Exercise objective: Every line in the data below that holds "auto" should be found and copied.

(Provided records begins)

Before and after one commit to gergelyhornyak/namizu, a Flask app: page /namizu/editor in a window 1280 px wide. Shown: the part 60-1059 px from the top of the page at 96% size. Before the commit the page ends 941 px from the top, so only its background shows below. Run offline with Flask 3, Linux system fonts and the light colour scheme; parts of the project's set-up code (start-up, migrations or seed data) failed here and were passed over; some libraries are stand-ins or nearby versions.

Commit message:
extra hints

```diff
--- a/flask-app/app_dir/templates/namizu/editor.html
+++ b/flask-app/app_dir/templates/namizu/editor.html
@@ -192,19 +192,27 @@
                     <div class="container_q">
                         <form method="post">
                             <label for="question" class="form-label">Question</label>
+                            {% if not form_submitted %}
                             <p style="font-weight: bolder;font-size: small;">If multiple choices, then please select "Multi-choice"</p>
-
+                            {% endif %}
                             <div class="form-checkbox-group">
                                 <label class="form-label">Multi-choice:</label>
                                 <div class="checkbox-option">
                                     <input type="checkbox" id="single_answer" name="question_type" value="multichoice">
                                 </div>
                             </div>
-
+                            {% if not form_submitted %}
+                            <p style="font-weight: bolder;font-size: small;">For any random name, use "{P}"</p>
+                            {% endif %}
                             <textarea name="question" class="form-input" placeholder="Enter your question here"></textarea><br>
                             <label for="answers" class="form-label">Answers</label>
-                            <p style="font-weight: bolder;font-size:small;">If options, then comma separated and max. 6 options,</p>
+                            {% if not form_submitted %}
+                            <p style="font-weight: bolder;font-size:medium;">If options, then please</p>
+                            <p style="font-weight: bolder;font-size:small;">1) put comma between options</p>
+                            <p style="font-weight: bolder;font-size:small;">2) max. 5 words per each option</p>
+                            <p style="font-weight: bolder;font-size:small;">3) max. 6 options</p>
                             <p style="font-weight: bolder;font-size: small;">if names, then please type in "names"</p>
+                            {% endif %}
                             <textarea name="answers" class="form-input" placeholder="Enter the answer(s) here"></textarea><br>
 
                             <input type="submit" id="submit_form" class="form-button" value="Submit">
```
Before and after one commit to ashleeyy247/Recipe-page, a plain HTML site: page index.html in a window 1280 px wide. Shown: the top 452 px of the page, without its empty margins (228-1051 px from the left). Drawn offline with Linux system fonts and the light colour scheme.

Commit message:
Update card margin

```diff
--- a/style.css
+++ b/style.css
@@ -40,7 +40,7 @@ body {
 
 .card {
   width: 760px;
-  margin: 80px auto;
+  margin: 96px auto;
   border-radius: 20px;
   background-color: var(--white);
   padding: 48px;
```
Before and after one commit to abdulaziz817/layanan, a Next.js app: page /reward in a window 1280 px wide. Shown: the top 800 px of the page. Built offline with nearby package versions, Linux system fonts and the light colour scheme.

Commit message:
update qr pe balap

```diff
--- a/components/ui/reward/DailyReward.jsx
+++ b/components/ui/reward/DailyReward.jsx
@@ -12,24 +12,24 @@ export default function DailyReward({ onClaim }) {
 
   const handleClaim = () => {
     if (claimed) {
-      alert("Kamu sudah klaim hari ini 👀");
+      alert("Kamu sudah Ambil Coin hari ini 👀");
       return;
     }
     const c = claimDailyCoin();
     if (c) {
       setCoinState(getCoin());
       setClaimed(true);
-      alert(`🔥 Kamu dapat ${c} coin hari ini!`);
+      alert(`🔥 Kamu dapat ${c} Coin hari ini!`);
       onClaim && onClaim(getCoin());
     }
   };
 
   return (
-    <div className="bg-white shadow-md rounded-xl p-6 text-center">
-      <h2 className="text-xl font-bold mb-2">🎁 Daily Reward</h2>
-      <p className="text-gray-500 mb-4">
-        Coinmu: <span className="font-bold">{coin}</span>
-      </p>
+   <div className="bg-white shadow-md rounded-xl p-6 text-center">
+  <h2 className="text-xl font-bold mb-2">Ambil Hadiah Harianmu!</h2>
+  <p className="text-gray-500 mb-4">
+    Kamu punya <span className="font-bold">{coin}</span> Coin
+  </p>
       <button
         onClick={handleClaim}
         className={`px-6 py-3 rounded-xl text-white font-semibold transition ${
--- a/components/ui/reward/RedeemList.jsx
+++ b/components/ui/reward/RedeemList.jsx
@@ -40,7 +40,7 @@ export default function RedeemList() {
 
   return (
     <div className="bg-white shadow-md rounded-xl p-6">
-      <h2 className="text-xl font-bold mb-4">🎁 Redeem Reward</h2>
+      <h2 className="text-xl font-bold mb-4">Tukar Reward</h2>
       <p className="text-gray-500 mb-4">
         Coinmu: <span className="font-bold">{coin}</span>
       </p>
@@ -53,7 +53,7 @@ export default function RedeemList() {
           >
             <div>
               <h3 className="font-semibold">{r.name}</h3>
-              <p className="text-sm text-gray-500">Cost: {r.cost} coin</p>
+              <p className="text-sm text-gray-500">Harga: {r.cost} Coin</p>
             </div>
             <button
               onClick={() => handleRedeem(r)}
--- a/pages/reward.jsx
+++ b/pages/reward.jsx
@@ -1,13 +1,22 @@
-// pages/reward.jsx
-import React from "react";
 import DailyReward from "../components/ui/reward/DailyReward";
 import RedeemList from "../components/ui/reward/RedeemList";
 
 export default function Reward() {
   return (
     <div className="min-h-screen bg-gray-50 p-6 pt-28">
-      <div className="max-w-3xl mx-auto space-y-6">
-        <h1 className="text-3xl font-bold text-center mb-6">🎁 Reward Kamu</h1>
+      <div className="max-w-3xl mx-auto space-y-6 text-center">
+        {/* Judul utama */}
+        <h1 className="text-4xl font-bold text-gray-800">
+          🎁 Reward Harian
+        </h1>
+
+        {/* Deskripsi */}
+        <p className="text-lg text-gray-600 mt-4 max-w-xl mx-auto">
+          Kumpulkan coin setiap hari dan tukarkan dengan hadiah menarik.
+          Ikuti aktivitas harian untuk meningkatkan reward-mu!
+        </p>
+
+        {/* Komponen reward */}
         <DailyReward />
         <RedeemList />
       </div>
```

(Provided records ends)

Exercise answer:
-  margin: 80px auto;
+  margin: 96px auto;
-      <div className="max-w-3xl mx-auto space-y-6">
+      <div className="max-w-3xl mx-auto space-y-6 text-center">
+        <p className="text-lg text-gray-600 mt-4 max-w-xl mx-auto">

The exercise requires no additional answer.